DIRECTIONS FOR THIS TASK:
Filter the data for "output" and copy matching lines.

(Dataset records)
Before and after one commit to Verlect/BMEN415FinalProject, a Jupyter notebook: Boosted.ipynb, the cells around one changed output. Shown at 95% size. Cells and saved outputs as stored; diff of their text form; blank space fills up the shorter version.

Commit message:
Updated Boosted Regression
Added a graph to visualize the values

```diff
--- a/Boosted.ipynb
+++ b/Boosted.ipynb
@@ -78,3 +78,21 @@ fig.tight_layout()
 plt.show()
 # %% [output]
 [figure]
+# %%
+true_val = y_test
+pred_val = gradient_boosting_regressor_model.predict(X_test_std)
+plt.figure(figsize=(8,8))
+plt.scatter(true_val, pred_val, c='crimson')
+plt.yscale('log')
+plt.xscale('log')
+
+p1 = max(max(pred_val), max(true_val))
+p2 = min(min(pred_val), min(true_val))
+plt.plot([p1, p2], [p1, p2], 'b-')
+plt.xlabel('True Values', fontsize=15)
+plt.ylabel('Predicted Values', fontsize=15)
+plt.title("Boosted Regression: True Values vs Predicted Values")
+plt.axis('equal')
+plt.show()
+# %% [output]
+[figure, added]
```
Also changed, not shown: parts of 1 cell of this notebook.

RESPONSE TO THIS TASK:
Before and after one commit to Verlect/BMEN415FinalProject, a Jupyter notebook: Boosted.ipynb, the cells around one changed output. Shown at 95% size. Cells and saved outputs as stored; diff of their text form; blank space fills up the shorter version.
 # %% [output]
+# %% [output]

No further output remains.